■ **EXTRACTED DATA**
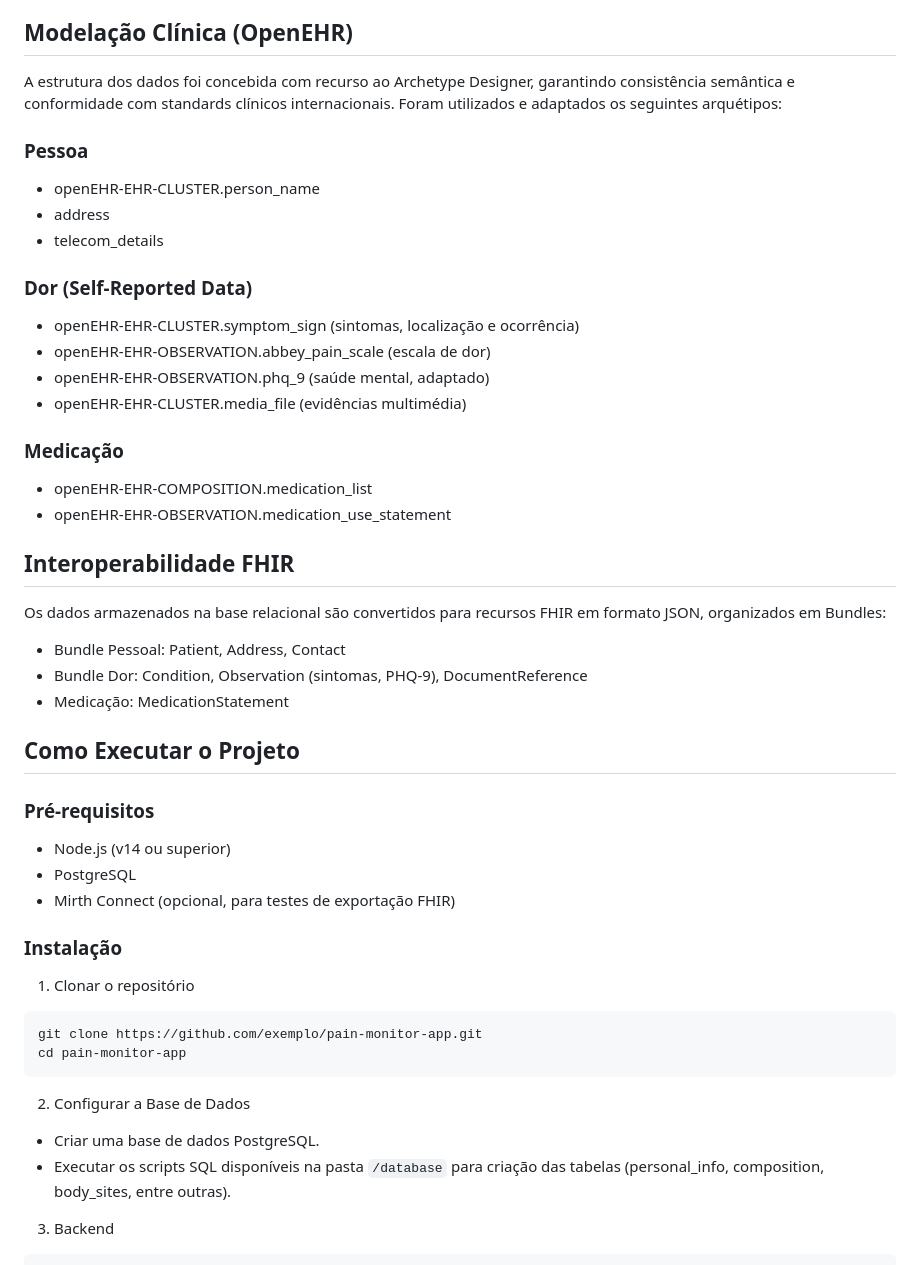
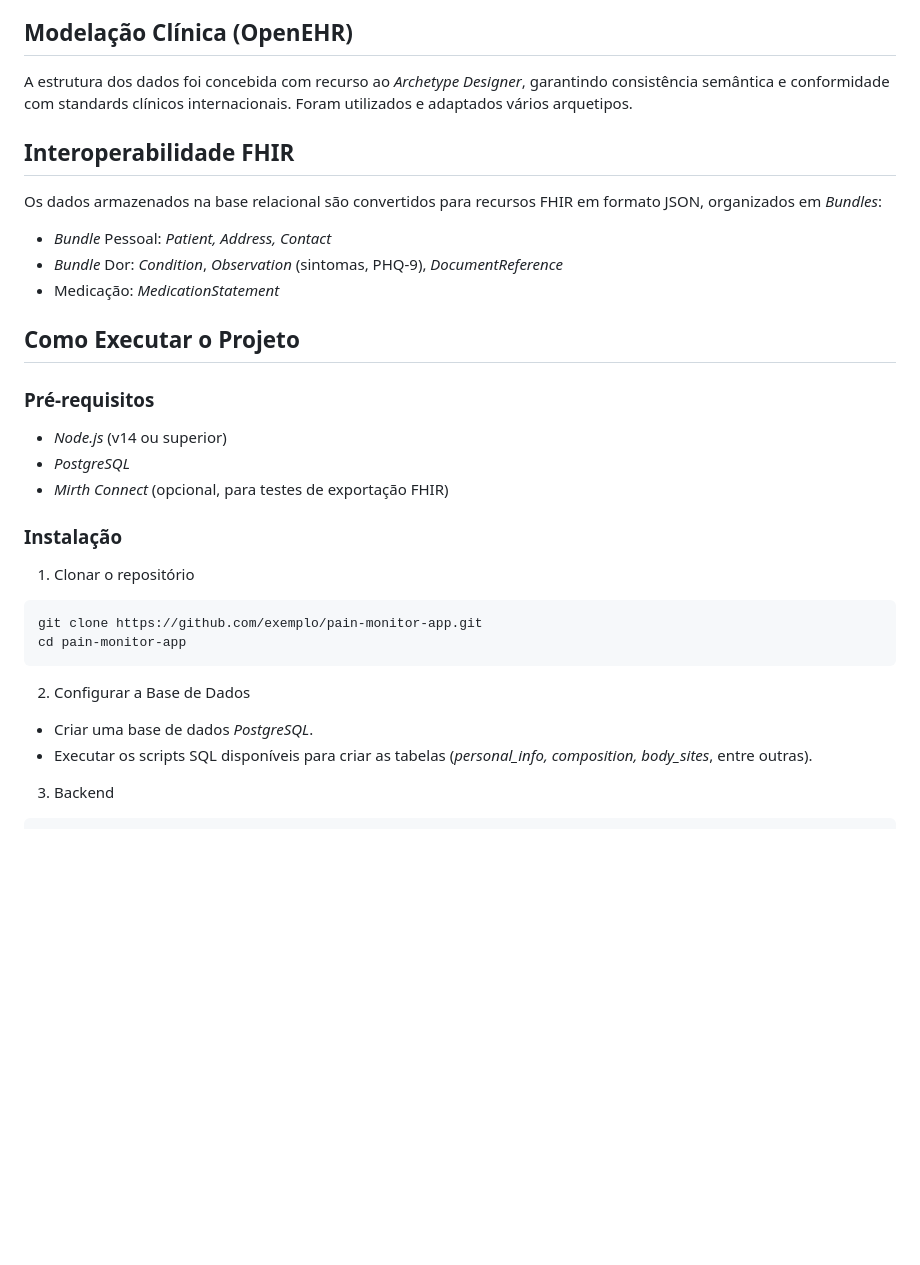
Before and after one commit to BeatrizAmorim7/Projetos, a Markdown page: PCE/README.md, the part around one of its changes. Drawn GitHub-style; blank space fills up the shorter version.

Commit message:
Update README.md for improved formatting and clarity

```diff
--- a/PCE/README.md
+++ b/PCE/README.md
@@ -72,36 +72,16 @@ A aplicação segue uma arquitetura de três camadas:
 
 ## Modelação Clínica (OpenEHR)
 
-A estrutura dos dados foi concebida com recurso ao Archetype Designer, garantindo consistência semântica e conformidade com standards clínicos internacionais.
-Foram utilizados e adaptados os seguintes arquétipos:
-
-### Pessoa
-
-* openEHR-EHR-CLUSTER.person_name
-* address
-* telecom_details
-
-### Dor (Self-Reported Data)
-
-* openEHR-EHR-CLUSTER.symptom_sign (sintomas, localização e ocorrência)
-* openEHR-EHR-OBSERVATION.abbey_pain_scale (escala de dor)
-* openEHR-EHR-OBSERVATION.phq_9 (saúde mental, adaptado)
-* openEHR-EHR-CLUSTER.media_file (evidências multimédia)
-
-### Medicação
-
-* openEHR-EHR-COMPOSITION.medication_list
-* openEHR-EHR-OBSERVATION.medication_use_statement
-
+A estrutura dos dados foi concebida com recurso ao _Archetype Designer_, garantindo consistência semântica e conformidade com standards clínicos internacionais. Foram utilizados e adaptados vários arquetipos.
 
 
 ## Interoperabilidade FHIR
 
-Os dados armazenados na base relacional são convertidos para recursos FHIR em formato JSON, organizados em Bundles:
+Os dados armazenados na base relacional são convertidos para recursos FHIR em formato JSON, organizados em _Bundles_:
 
-* Bundle Pessoal: Patient, Address, Contact
-* Bundle Dor: Condition, Observation (sintomas, PHQ-9), DocumentReference
-* Medicação: MedicationStatement
+* _Bundle_ Pessoal: _Patient, Address, Contact_
+* _Bundle_ Dor: _Condition_, _Observation_ (sintomas, PHQ-9), _DocumentReference_
+* Medicação: _MedicationStatement_
 
 
 
@@ -109,9 +89,9 @@ Os dados armazenados na base relacional são convertidos para recursos FHIR em f
 
 ### Pré-requisitos
 
-* Node.js (v14 ou superior)
-* PostgreSQL
-* Mirth Connect (opcional, para testes de exportação FHIR)
+* _Node.js_ (v14 ou superior)
+* _PostgreSQL_
+* _Mirth Connect_ (opcional, para testes de exportação FHIR)
 
 ### Instalação
 
@@ -124,8 +104,8 @@ cd pain-monitor-app
 
 2. Configurar a Base de Dados
 
-* Criar uma base de dados PostgreSQL.
-* Executar os scripts SQL disponíveis na pasta `/database` para criação das tabelas (personal_info, composition, body_sites, entre outras).
+* Criar uma base de dados _PostgreSQL_.
+* Executar os scripts SQL disponíveis para criar as tabelas (_personal_info, composition, body_sites_, entre outras).
 
 3. Backend
 
```
Also changed, not shown: other parts of PCE/README.md (+14 -14 lines).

■ **EXERCISE AIM**
Quote every record above exactly, leaving out the pictures.

■ **TASK RESPONSE**
Before and after one commit to BeatrizAmorim7/Projetos, a Markdown page: PCE/README.md, the part around one of its changes. Drawn GitHub-style; blank space fills up the shorter version.

Commit message:
Update README.md for improved formatting and clarity

```diff
--- a/PCE/README.md
+++ b/PCE/README.md
@@ -72,36 +72,16 @@ A aplicação segue uma arquitetura de três camadas:
 
 ## Modelação Clínica (OpenEHR)
 
-A estrutura dos dados foi concebida com recurso ao Archetype Designer, garantindo consistência semântica e conformidade com standards clínicos internacionais.
-Foram utilizados e adaptados os seguintes arquétipos:
-
-### Pessoa
-
-* openEHR-EHR-CLUSTER.person_name
-* address
-* telecom_details
-
-### Dor (Self-Reported Data)
-
-* openEHR-EHR-CLUSTER.symptom_sign (sintomas, localização e ocorrência)
-* openEHR-EHR-OBSERVATION.abbey_pain_scale (escala de dor)
-* openEHR-EHR-OBSERVATION.phq_9 (saúde mental, adaptado)
-* openEHR-EHR-CLUSTER.media_file (evidências multimédia)
-
-### Medicação
-
-* openEHR-EHR-COMPOSITION.medication_list
-* openEHR-EHR-OBSERVATION.medication_use_statement
-
+A estrutura dos dados foi concebida com recurso ao _Archetype Designer_, garantindo consistência semântica e conformidade com standards clínicos internacionais. Foram utilizados e adaptados vários arquetipos.
 
 
 ## Interoperabilidade FHIR
 
-Os dados armazenados na base relacional são convertidos para recursos FHIR em formato JSON, organizados em Bundles:
+Os dados armazenados na base relacional são convertidos para recursos FHIR em formato JSON, organizados em _Bundles_:
 
-* Bundle Pessoal: Patient, Address, Contact
-* Bundle Dor: Condition, Observation (sintomas, PHQ-9), DocumentReference
-* Medicação: MedicationStatement
+* _Bundle_ Pessoal: _Patient, Address, Contact_
+* _Bundle_ Dor: _Condition_, _Observation_ (sintomas, PHQ-9), _DocumentReference_
+* Medicação: _MedicationStatement_
 
 
 
@@ -109,9 +89,9 @@ Os dados armazenados na base relacional são convertidos para recursos FHIR em f
 
 ### Pré-requisitos
 
-* Node.js (v14 ou superior)
-* PostgreSQL
-* Mirth Connect (opcional, para testes de exportação FHIR)
+* _Node.js_ (v14 ou superior)
+* _PostgreSQL_
+* _Mirth Connect_ (opcional, para testes de exportação FHIR)
 
 ### Instalação
 
@@ -124,8 +104,8 @@ cd pain-monitor-app
 
 2. Configurar a Base de Dados
 
-* Criar uma base de dados PostgreSQL.
-* Executar os scripts SQL disponíveis na pasta `/database` para criação das tabelas (personal_info, composition, body_sites, entre outras).
+* Criar uma base de dados _PostgreSQL_.
+* Executar os scripts SQL disponíveis para criar as tabelas (_personal_info, composition, body_sites_, entre outras).
 
 3. Backend
 
```
Also changed, not shown: other parts of PCE/README.md (+14 -14 lines).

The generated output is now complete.